This volume began with an informal discussion by the three editors at the annual meeting of the American Historical Association in 1992. Recognizing the proliferation in the United States of college and university departments in both Middle Eastern and Jewish history, we noted the increasing interest in the role of Middle Eastern and North African Jews in shaping their societies. However, even with the significant monographs that have appeared since the 1980s highlighting aspects of the history and culture of the Jews in the Ottoman Empire, Eretz Israel (Palestine), Iran, North Africa, and their successor states of the twentieth century, we, like many of our colleagues, were frustrated that no one had done a coherent synthesis to present to our students in our courses on Jews of the modern Middle East.
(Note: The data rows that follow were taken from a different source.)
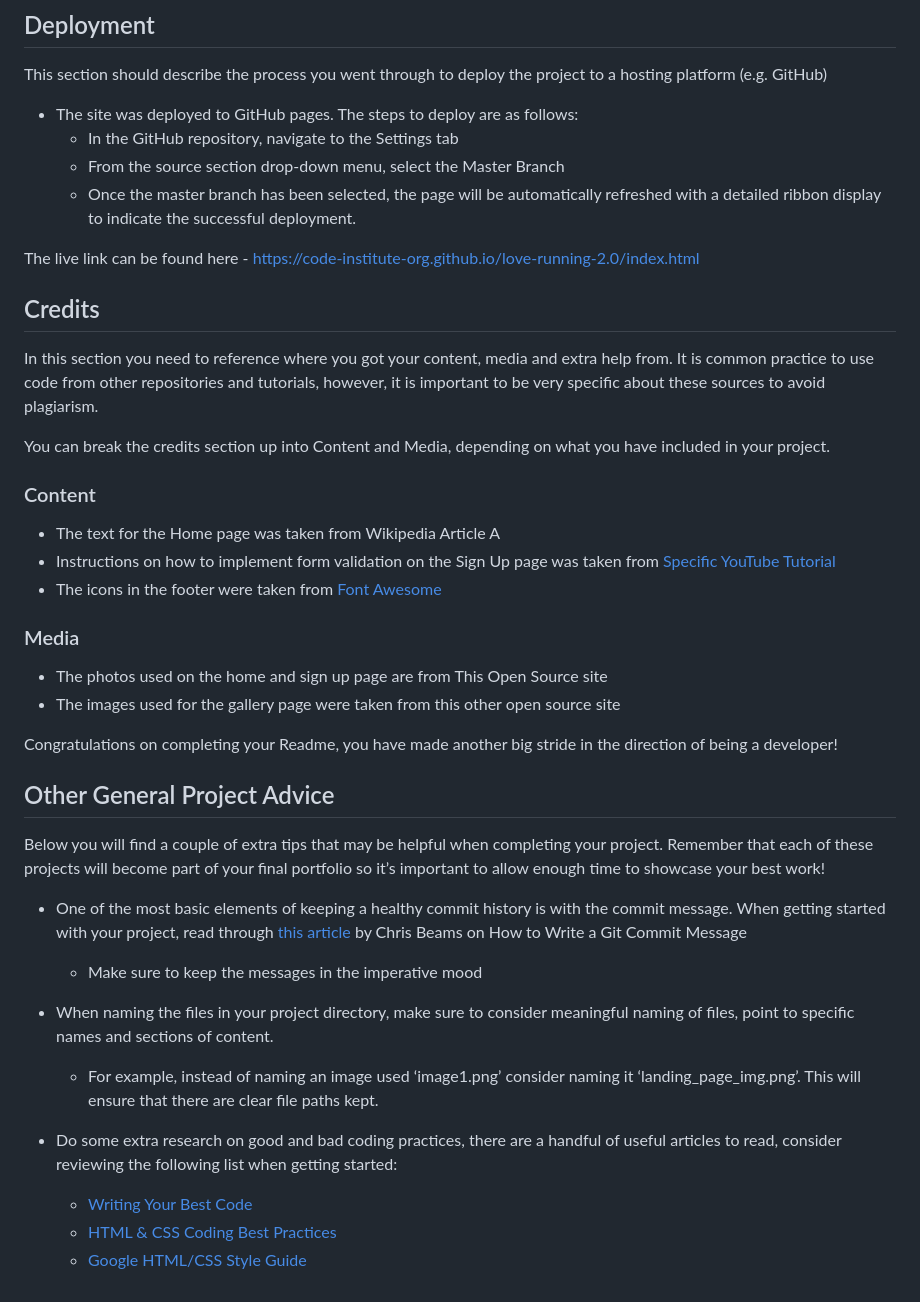
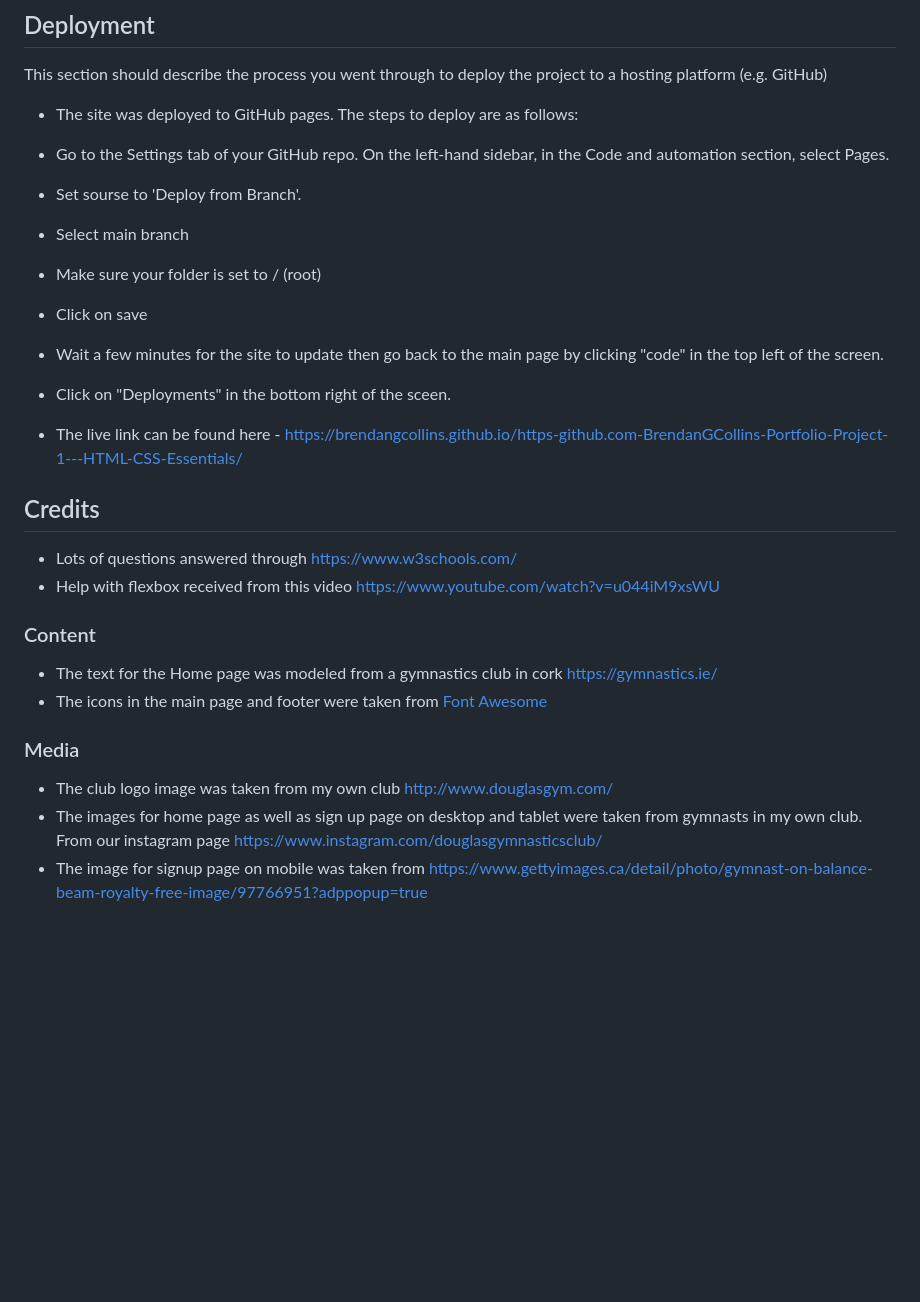
Before and after one commit to BrendanGCollins/Portfolio-Project-1---HTML-CSS-Essentials, a Markdown page: README.md, the part around the change. Drawn GitHub-style; blank space fills up the shorter version.

Commit message:
Add credit, content, media and deployment sections of readme.md

```diff
--- a/README.md
+++ b/README.md
@@ -184,44 +184,33 @@ No bugs found at the end of this project.
 This section should describe the process you went through to deploy the project to a hosting platform (e.g. GitHub)
 
 - The site was deployed to GitHub pages. The steps to deploy are as follows:
-  - In the GitHub repository, navigate to the Settings tab
-  - From the source section drop-down menu, select the Master Branch
-  - Once the master branch has been selected, the page will be automatically refreshed with a detailed ribbon display to indicate the successful deployment.
+- Go to the Settings tab of your GitHub repo.
+On the left-hand sidebar, in the Code and automation section, select Pages.
+- Set sourse to 'Deploy from Branch'.
 
-The live link can be found here - https://code-institute-org.github.io/love-running-2.0/index.html
+- Select main branch
+- Make sure your folder is set to / (root)
 
+- Click on save
+
+- Wait a few minutes for the site to update then go back to the main page by clicking "code" in the top left of the screen.
+
+- Click on "Deployments" in the bottom right of the sceen.
+
+- The live link can be found here - https://brendangcollins.github.io/https-github.com-BrendanGCollins-Portfolio-Project-1---HTML-CSS-Essentials/
 
 ## Credits
 
-In this section you need to reference where you got your content, media and extra help from. It is common practice to use code from other repositories and tutorials, however, it is important to be very specific about these sources to avoid plagiarism.
-
-You can break the credits section up into Content and Media, depending on what you have included in your project.
+- Lots of questions answered through https://www.w3schools.com/
+- Help with flexbox received from this video https://www.youtube.com/watch?v=u044iM9xsWU
 
 ### Content
 
-- The text for the Home page was taken from Wikipedia Article A
-- Instructions on how to implement form validation on the Sign Up page was taken from [Specific YouTube Tutorial](https://www.youtube.com/)
-- The icons in the footer were taken from [Font Awesome](https://fontawesome.com/)
+- The text for the Home page was modeled from a gymnastics club in cork https://gymnastics.ie/
+- The icons in the main page and footer were taken from [Font Awesome](https://fontawesome.com/)
 
 ### Media
 
-- The photos used on the home and sign up page are from This Open Source site
-- The images used for the gallery page were taken from this other open source site
-
-
-Congratulations on completing your Readme, you have made another big stride in the direction of being a developer!
-
-## Other General Project Advice
-
-Below you will find a couple of extra tips that may be helpful when completing your project. Remember that each of these projects will become part of your final portfolio so it’s important to allow enough time to showcase your best work!
-
-- One of the most basic elements of keeping a healthy commit history is with the commit message. When getting started with your project, read through [this article](https://chris.beams.io/posts/git-commit/) by Chris Beams on How to Write  a Git Commit Message
-  - Make sure to keep the messages in the imperative mood
-
-- When naming the files in your project directory, make sure to consider meaningful naming of files, point to specific names and sections of content.
-  - For example, instead of naming an image used ‘image1.png’ consider naming it ‘landing_page_img.png’. This will ensure that there are clear file paths kept.
-
-- Do some extra research on good and bad coding practices, there are a handful of useful articles to read, consider reviewing the following list when getting started:
-  - [Writing Your Best Code](https://learn.shayhowe.com/html-css/writing-your-best-code/)
-  - [HTML & CSS Coding Best Practices](https://medium.com/@inceptiondj.info/html-css-coding-best-practice-fadb9870a00f)
-  - [Google HTML/CSS Style Guide](https://google.github.io/styleguide/htmlcssguide.html#General)
+- The club logo image was taken from my own club http://www.douglasgym.com/
+- The images for home page as well as sign up page on desktop and tablet were taken from gymnasts in my own club. From our instagram page https://www.instagram.com/douglasgymnasticsclub/
+- The image for signup page on mobile was taken from https://www.gettyimages.ca/detail/photo/gymnast-on-balance-beam-royalty-free-image/97766951?adppopup=true
```
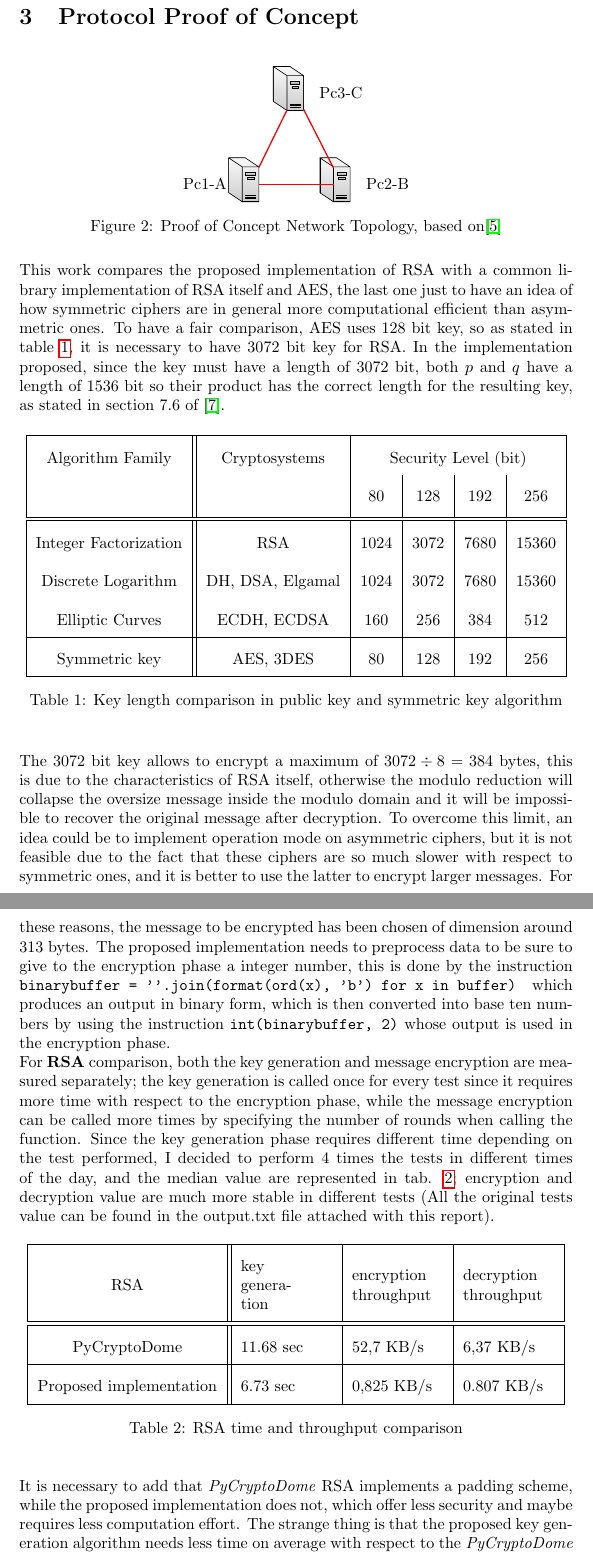
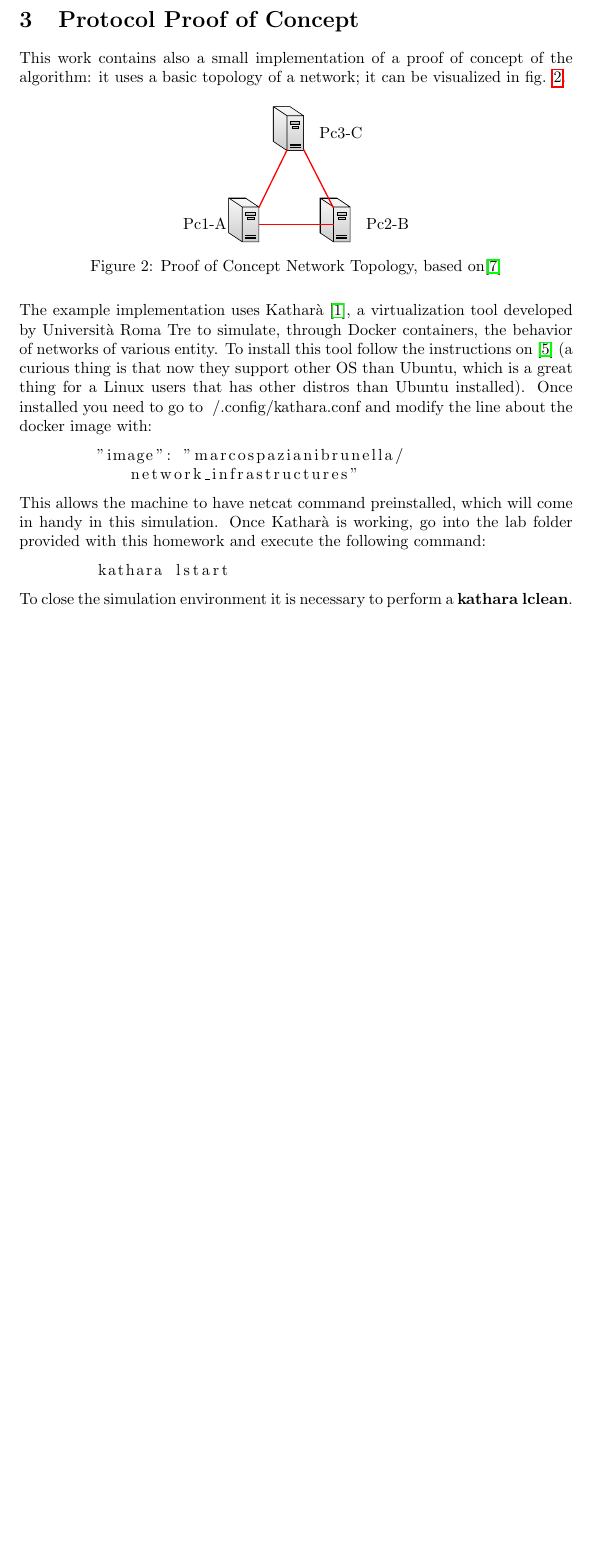
Before and after one commit to Prinzivalle/Computer_Network_Security, a LaTeX problem sheet (Homework6/latex/Homework06_Prinzivalle.tex): two parts of pages 5 and 6 of 8 before the commit and part of page 5 of 6 after it, the two joined at a grey line, cut so that both start at the same text, the shorter picture padded with empty space. Compiled offline with pdfLaTeX.

Commit message:
working on kathara

```diff
--- a/Homework6/latex/Homework06_Prinzivalle.tex
+++ b/Homework6/latex/Homework06_Prinzivalle.tex
@@ -238,6 +237,7 @@ So the user needs only a private key to generate a CSR, no more than that. Once
 
 \section{Protocol Proof of Concept}
 
+This work contains also a small implementation of a proof of concept of the algorithm: it uses a basic topology of a network; it can be visualized in fig. \ref{fig:topology}.
 
 
 \begin{figure}[H]
@@ -345,51 +345,17 @@ So the user needs only a private key to generate a CSR, no more than that. Once
 	\label{fig:topology}
 \end{figure}
 
+The example implementation uses Katharà \cite{kathara}, a virtualization tool developed by Università Roma Tre to simulate, through Docker containers, the behavior of networks of various entity. To install this tool follow the instructions on \cite{kathara_install} (a curious thing is that now they support other OS than Ubuntu, which is a great thing for a Linux users that has other distros than Ubuntu installed). Once installed you need to go to ~/.config/kathara.conf and modify the line about the docker image with:
 
-This work compares the proposed implementation of RSA with a common library implementation of RSA itself and AES, the last one just to have an idea of how symmetric ciphers are in general more computational efficient than asymmetric ones. To have a fair comparison, AES uses 128 bit key, so as stated in table \ref{tab:keyLen}, it is necessary to have 3072 bit key for RSA. In the implementation proposed, since the key must have a length of 3072 bit, both $p$ and $q$ have a length of 1536 bit so their product has the correct length for the resulting key, as stated in section 7.6 of \cite{10.5555/1721909}.
+\begin{lstlisting}[breaklines]
+	"image": "marcospazianibrunella/network_infrastructures"
+\end{lstlisting}
 
-\renewcommand{\arraystretch}{2}
+This allows the machine to have netcat command preinstalled, which will come in handy in this simulation. Once Katharà is working, go into the lab folder provided with this homework and execute the following command:
 
-\begin{table}[H]
-	\begin{center}
-		\begin{tabular}{ |c || c | c | c | c | c | c | }
-			\hline
-			Algorithm Family & Cryptosystems & \multicolumn{4}{c |}{Security Level (bit)}\\
-			& & 80 & 128 & 192 & 256\\ [0.5ex]
-			\hline\hline
-			Integer Factorization & RSA & 1024 & 3072 & 7680 & 15360  \\
+\begin{lstlisting}[breaklines]
+	kathara lstart
+\end{lstlisting}
 
-			Discrete Logarithm & DH, DSA, Elgamal & 1024 & 3072 & 7680 & 15360  \\
+To close the simulation environment it is necessary to perform a \textbf{kathara lclean}.
 
-			Elliptic Curves & ECDH, ECDSA & 160 & 256 & 384 & 512  \\
-			\hline
-			Symmetric key & AES, 3DES &  80 & 128 & 192 & 256  \\
-			\hline
-		\end{tabular}
-		\caption{Key length comparison in public key and symmetric key algorithm}
-		\label{tab:keyLen}
-	\end{center}
-\end{table}
-
-The 3072 bit key allows to encrypt a maximum of $3072 \div 8 = 384$ bytes, this is due to the characteristics of RSA itself, otherwise the modulo reduction will collapse the oversize message inside the modulo domain and it will be impossible to recover the original message after decryption. To overcome this limit, an idea could be to implement operation mode on asymmetric ciphers, but it is not feasible due to the fact that these ciphers are so much slower with respect to symmetric ones, and it is better to use the latter to encrypt larger messages. For these reasons, the message to be encrypted has been chosen of dimension around 313 bytes. The proposed implementation needs to preprocess data to be sure to give to the encryption phase a integer number, this is done by the instruction \verb+binarybuffer = ''.join(format(ord(x), 'b') for x in buffer)+ which \linebreak produces an output in binary form, which is then converted into base ten numbers by using the instruction \verb+int(binarybuffer, 2)+ whose output is used in the encryption phase.\newline
-For \textbf{RSA} comparison, both the key generation and message encryption are measured separately; the key generation is called once for every test since it requires more time with respect to the encryption phase, while the message encryption can be called more times by specifying the number of rounds when calling the function. Since the key generation phase requires different time depending on the test performed, I decided to perform 4 times the tests in different times of the day, and the median value are represented in tab. \ref{tab:RSA}; encryption and decryption value are much more stable in different tests (All the original tests value can be found in the output.txt file attached with this report).
-
-\renewcommand{\arraystretch}{2}
-
-\begin{table}[H]
-	\begin{center}
-		\begin{tabular}{ |c || m{2cm} | m{2cm} | m{2cm}|  }
-			\hline
-			RSA & key \linebreak generation & encryption \linebreak throughput & decryption \linebreak throughput \\ [0.5ex]
-			\hline\hline
-			PyCryptoDome & 11.68 sec & 52,7 KB/s & 6,37 KB/s \\
-			\hline
-			Proposed implementation & 6.73 sec & 0,825 KB/s & 0.807 KB/s \\
-			\hline
-		\end{tabular}
-		\caption{RSA time and throughput comparison}
-		\label{tab:RSA}
-	\end{center}
-\end{table}
-
-It is necessary to add that \textit{PyCryptoDome} RSA implements a padding scheme, while the proposed implementation does not, which offer less security and maybe requires less computation effort. The strange thing is that the proposed key generation algorithm needs less time on average with respect to the \textit{PyCryptoDome} one: as stated in \cite{pyrandom}, os.urandom, which is used here to generate the prime random numbers, uses on windows (on which I performed the tests) the function CryptGenRandom \cite{winRandom}, which I was not able to understand if it waits effectively for the entropy pool to be full enough, but since os.urandom uses /dev/urandom on Linux machines, which does not check if the entropy pool is filled up, probably neither the windows function does it, so here the reason for which the proposed implementation needs less time on average.\newline
```
Also changed, not shown: Homework6/latex/biblio.bib (+15 -10 lines), Homework6/latex/Homework06_Prinzivalle.pdf, Homework6/latex/Homework06_Prinzivalle.tex (27 more changed lines).
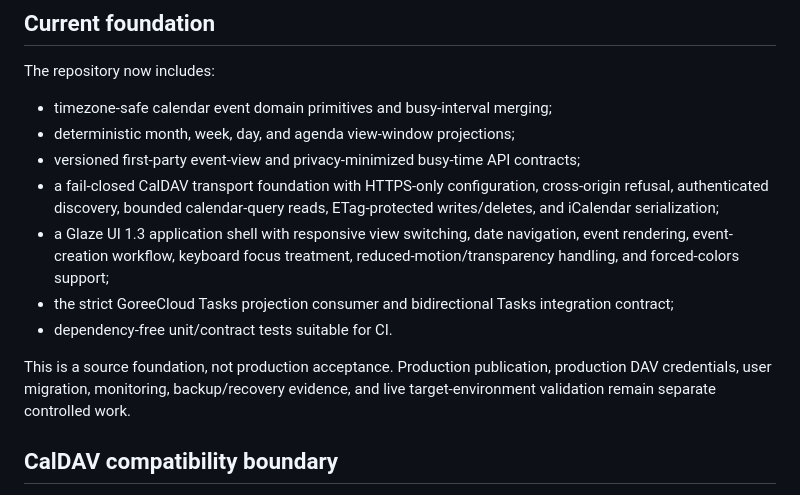
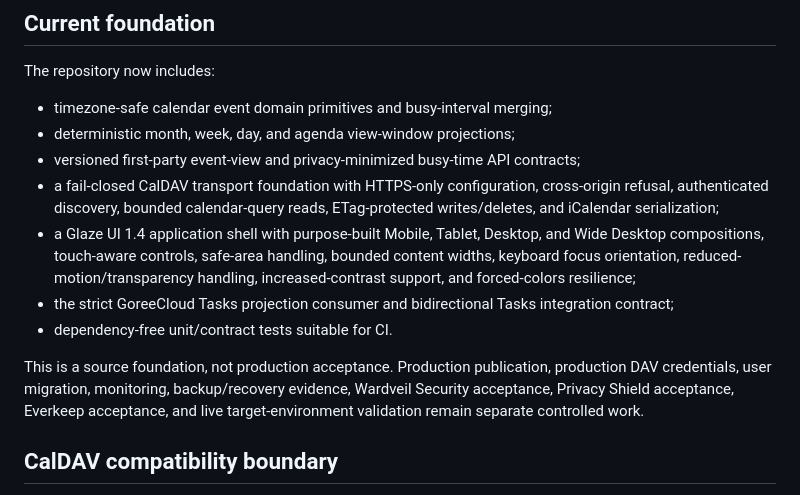
Before and after one commit to GoreeCloud/goreecloud-calendar, a Markdown page: README.md, the part around the change. Rendered like a GitHub page.

Commit message:
Document Glaze UI 1.4 Calendar foundation

```diff
--- a/README.md
+++ b/README.md
@@ -16,11 +16,11 @@ The repository now includes:
 - deterministic month, week, day, and agenda view-window projections;
 - versioned first-party event-view and privacy-minimized busy-time API contracts;
 - a fail-closed CalDAV transport foundation with HTTPS-only configuration, cross-origin refusal, authenticated discovery, bounded calendar-query reads, ETag-protected writes/deletes, and iCalendar serialization;
-- a Glaze UI 1.3 application shell with responsive view switching, date navigation, event rendering, event-creation workflow, keyboard focus treatment, reduced-motion/transparency handling, and forced-colors support;
+- a Glaze UI 1.4 application shell with purpose-built Mobile, Tablet, Desktop, and Wide Desktop compositions, touch-aware controls, safe-area handling, bounded content widths, keyboard focus orientation, reduced-motion/transparency handling, increased-contrast support, and forced-colors resilience;
 - the strict GoreeCloud Tasks projection consumer and bidirectional Tasks integration contract;
 - dependency-free unit/contract tests suitable for CI.
 
-This is a source foundation, not production acceptance. Production publication, production DAV credentials, user migration, monitoring, backup/recovery evidence, and live target-environment validation remain separate controlled work.
+This is a source foundation, not production acceptance. Production publication, production DAV credentials, user migration, monitoring, backup/recovery evidence, Wardveil Security acceptance, Privacy Shield acceptance, Everkeep acceptance, and live target-environment validation remain separate controlled work.
 
 ## CalDAV compatibility boundary
 
```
This lacuna in both Jewish and Middle Eastern studies is partly because general histories of the region write Jews out of the standard narrative. As part of the religious and ethnic mosaic that was traditional Islamic society, Jews were but one among numerous minorities. As dhimmis, they played a subordinate role in the dominant Muslim society and appear intermittently, most notably as individuals who participated in certain economic niches.
Until modern times the story of the Jews in the region appeared in travelers' accounts and responsa literature (decisions from rabbis in response to submitted queries). With the development in the West of a scientific approach to the study of the Jewish people, however, Jewish historians of the nineteenth century analyzed their society in the context of the “Jewish question” posed by the Christian West. From a Eurocentric perspective the Jews, along with the non-Christian peoples in the Middle East and Asia, were perceived as the Other.
But just as European Christians touted the superiority of the West over the “Orient,” European Jews examined their own history Eurocentrically and praised the aristocrats of European Jewry, the Sephardim who achieved parity in multicultural medieval Spain, and in turn lamented the plight of Ashkenazi Jewry, persecuted and exiled from community to community. European Jews marginalized the other (non-European) Jews and Sephardim who settled in Europe and examined them in all their Otherness and